---------- Data extracts ----------

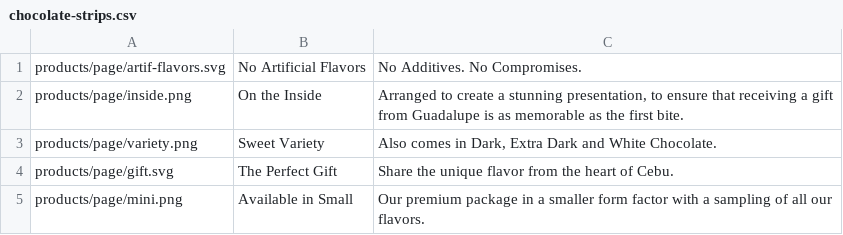
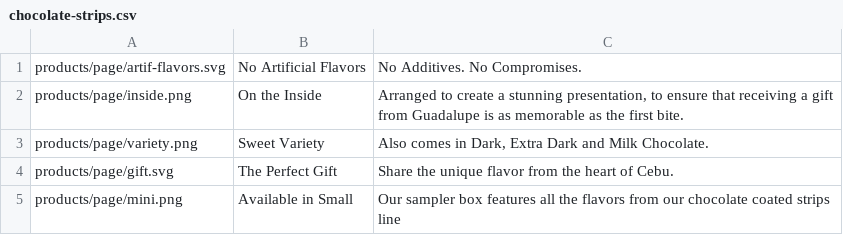
Before and after one commit to JoviMedalla31/mango-web, a CSV file: src/assets/products/chocolate-strips.csv, drawn as a sheet.

```diff
--- a/src/assets/products/chocolate-strips.csv
+++ b/src/assets/products/chocolate-strips.csv
@@ -2,4 +2,4 @@ products/page/artif-flavors.svg,No Artificial Flavors,"No Additives. No Compromi
 products/page/inside.png,On the Inside,"Arranged to create a stunning presentation, to ensure that receiving a gift from Guadalupe is as memorable as the first bite."
-products/page/variety.png,Sweet Variety,"Also comes in Dark, Extra Dark and White Chocolate."
+products/page/variety.png,Sweet Variety,"Also comes in Dark, Extra Dark and Milk Chocolate."
 products/page/gift.svg,The Perfect Gift,"Share the unique flavor from the heart of Cebu."
-products/page/mini.png,Available in Small,"Our premium package in a smaller form factor with a sampling of all our flavors."
+products/page/mini.png,Available in Small,"Our sampler box features all the flavors from our chocolate coated strips line"
```
Also changed, not shown: src/assets/products/chocolate-slices.csv, src/assets/products/slices.csv, 7 other files.
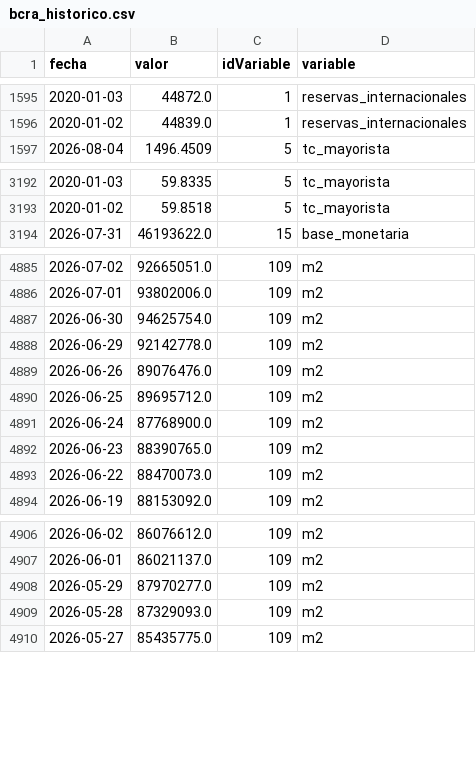
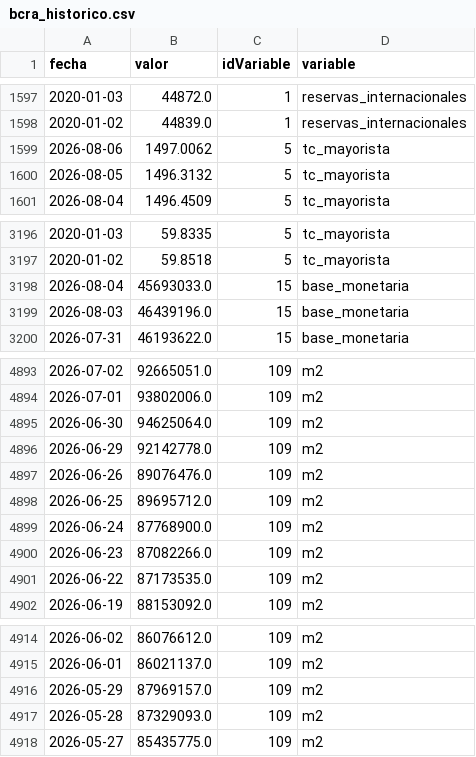
Before and after one commit to maximilianoquirogaaravena-stack/mi-dashboard-macro, a CSV file: data/bcra_historico.csv, drawn as a sheet; only a part is shown, gaps mark what is left out; the diff covers the shown part only.

```diff
--- a/data/bcra_historico.csv
+++ b/data/bcra_historico.csv
@@ -1596,2 +1598,4 @@ fecha,valor,idVariable,variable
 2020-01-02,44839.0,1,reservas_internacionales
+2026-08-06,1497.0062,5,tc_mayorista
+2026-08-05,1496.3132,5,tc_mayorista
 2026-08-04,1496.4509,5,tc_mayorista
@@ -3193,2 +3197,4 @@ fecha,valor,idVariable,variable
 2020-01-02,59.8518,5,tc_mayorista
+2026-08-04,45693033.0,15,base_monetaria
+2026-08-03,46439196.0,15,base_monetaria
 2026-07-31,46193622.0,15,base_monetaria
@@ -4886,3 +4894,3 @@ fecha,valor,idVariable,variable
 2026-07-01,93802006.0,109,m2
-2026-06-30,94625754.0,109,m2
+2026-06-30,94625064.0,109,m2
 2026-06-29,92142778.0,109,m2
@@ -4891,4 +4899,4 @@ fecha,valor,idVariable,variable
 2026-06-24,87768900.0,109,m2
-2026-06-23,88390765.0,109,m2
-2026-06-22,88470073.0,109,m2
+2026-06-23,87082266.0,109,m2
+2026-06-22,87173535.0,109,m2
 2026-06-19,88153092.0,109,m2
@@ -4907,3 +4915,3 @@ fecha,valor,idVariable,variable
 2026-06-01,86021137.0,109,m2
-2026-05-29,87970277.0,109,m2
+2026-05-29,87969157.0,109,m2
 2026-05-28,87329093.0,109,m2
```
Also changed, not shown: 4 added rows and 42 edited cells elsewhere in this file, data/dolares_historico.csv.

----------

- [Prompt]
Search the entries for the word "flavors" and copy every line that has it.

- [Solution]
@@ -2,4 +2,4 @@ products/page/artif-flavors.svg,No Artificial Flavors,"No Additives. No Compromi
-products/page/mini.png,Available in Small,"Our premium package in a smaller form factor with a sampling of all our flavors."
+products/page/mini.png,Available in Small,"Our sampler box features all the flavors from our chocolate coated strips line"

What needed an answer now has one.